Top: July 1, 2023 to October 1, 2023
Bottom: October 1, 2022 to October 1, 2023
Image courtesy of the Federal Reserve Bank of Chicago

Rising 5% in the third quarter of 2023 from a year ago, agricultural land values for the Seventh Federal Reserve District slowed their year-over-year increases (this was the smallest such gain in three years). Also, values for “good” farmland in the District overall were 1% higher in the third quarter of 2023 than in the second quarter, according to the respondents from 137 banks who completed the October 1 survey.

While 72% of the survey respondents anticipated District farmland values to be stable during the fourth quarter of 2023, 13% anticipated them to move up again in the final quarter of this year and 15% anticipated them to move down.

The District’s agricultural credit conditions were weaker in the third quarter of 2023 than a year earlier, as repayment rates for non-real-estate farm loans were no longer higher relative to the same quarter of the previous year. Moreover, renewals and extensions of such loans were slightly higher than a year ago.

In the third quarter of this year, demand for non-real-estate farm loans was down relative to a year ago for the 13th quarter in a row. Plus, the availability of funds for lending by agricultural banks was dramatically lower than in the third quarter of 2022. For the second quarter in a row, the average loan-to-deposit ratio for the District moved up, reaching 74.3% in the third quarter of 2023. Finally, average interest rates on agricultural loans kept increasing.

Farmland Values

The District had a year-over-year gain of only 5% in its agricultural land values in the third quarter of 2023. This was the lowest year-over-year increase for District farmland values since the third quarter of 2020. Indiana led the way with a year-over-year gain in farmland values of 16%; Illinois and Wisconsin had year-over-year growth in farmland values of 6% and 9%, respectively (see map and table below).

Growth in Iowa’s farmland values was stagnant in nominal terms.
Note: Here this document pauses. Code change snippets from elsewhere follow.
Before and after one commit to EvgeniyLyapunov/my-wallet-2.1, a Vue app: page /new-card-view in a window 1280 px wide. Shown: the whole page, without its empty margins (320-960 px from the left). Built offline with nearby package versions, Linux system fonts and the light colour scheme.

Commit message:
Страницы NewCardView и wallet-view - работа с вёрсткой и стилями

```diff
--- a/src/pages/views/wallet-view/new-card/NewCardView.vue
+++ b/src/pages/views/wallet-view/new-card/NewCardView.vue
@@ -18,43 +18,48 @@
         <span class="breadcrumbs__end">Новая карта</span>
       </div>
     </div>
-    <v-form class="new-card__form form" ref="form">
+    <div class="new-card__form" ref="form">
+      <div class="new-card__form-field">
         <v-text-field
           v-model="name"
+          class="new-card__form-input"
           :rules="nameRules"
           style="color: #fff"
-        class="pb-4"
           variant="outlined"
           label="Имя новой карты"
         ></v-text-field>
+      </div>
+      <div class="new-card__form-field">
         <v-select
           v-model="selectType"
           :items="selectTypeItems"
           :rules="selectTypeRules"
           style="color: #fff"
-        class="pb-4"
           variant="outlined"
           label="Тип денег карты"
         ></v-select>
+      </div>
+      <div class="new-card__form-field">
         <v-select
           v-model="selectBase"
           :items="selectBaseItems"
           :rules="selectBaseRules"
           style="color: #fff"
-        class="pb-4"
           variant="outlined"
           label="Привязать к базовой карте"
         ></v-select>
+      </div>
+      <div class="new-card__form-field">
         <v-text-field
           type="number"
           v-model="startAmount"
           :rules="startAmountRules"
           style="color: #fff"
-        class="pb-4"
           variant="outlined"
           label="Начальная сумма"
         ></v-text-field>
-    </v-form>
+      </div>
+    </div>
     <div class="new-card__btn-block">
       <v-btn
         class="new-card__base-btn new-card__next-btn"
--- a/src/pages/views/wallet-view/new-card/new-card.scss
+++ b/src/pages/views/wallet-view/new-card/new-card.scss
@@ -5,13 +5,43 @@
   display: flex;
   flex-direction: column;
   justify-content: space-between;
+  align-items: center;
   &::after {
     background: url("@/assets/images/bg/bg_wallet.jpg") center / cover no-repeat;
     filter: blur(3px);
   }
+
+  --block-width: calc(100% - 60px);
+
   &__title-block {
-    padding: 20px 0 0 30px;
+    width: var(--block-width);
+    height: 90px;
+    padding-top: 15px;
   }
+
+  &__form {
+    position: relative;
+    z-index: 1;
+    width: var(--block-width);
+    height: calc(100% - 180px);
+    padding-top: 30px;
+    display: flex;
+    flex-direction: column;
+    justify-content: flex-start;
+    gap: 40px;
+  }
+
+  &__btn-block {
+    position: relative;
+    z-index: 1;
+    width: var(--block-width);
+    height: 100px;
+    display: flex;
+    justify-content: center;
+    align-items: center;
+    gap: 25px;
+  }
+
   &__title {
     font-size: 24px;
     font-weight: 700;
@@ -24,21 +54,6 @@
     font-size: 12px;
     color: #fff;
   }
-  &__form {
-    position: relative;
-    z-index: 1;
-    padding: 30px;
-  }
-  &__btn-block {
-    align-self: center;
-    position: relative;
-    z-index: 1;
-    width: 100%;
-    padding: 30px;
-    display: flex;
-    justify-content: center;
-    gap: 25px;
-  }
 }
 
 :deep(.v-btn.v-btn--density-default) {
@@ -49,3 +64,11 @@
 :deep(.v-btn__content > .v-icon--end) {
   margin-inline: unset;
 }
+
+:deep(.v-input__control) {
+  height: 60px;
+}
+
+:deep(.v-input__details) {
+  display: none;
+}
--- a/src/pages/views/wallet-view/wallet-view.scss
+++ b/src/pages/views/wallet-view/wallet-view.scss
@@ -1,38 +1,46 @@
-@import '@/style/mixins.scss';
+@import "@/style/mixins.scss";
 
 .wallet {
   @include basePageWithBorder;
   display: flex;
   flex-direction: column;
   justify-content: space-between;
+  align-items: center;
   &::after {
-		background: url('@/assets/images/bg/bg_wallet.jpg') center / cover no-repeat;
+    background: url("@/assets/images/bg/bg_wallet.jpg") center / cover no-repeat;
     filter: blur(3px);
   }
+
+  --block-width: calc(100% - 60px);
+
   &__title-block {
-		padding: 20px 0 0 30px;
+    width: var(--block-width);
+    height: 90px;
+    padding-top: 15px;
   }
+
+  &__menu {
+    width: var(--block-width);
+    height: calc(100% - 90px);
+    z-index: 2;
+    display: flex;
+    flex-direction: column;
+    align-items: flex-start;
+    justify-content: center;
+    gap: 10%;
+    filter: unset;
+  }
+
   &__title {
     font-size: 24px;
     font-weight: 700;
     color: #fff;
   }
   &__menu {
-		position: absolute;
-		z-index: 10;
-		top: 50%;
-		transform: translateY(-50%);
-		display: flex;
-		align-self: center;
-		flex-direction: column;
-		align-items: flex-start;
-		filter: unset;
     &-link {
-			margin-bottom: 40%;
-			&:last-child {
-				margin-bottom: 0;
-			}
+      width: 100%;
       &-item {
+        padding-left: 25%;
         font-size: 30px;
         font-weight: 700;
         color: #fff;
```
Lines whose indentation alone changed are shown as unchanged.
An Iowa banker expressed surprise that “farmland has not retreated in value.” In contrast, one Wisconsin banker cited “competition among large dairy operations” as the impetus for pushing farmland values higher there, and another noted that “nonfarm investors continue to push land prices higher.”

After being adjusted for inflation with the Personal Consumption Expenditures Price Index (PCEPI), District farmland values were up less than 2% in the third quarter of 2023 relative to a year ago (see chart 1). In nominal terms, the District’s agricultural land values in the third quarter of 2023 were 1% higher than in the second quarter.

For the complete November AgLetter, visit chicagofed.org.

By David Oppedahl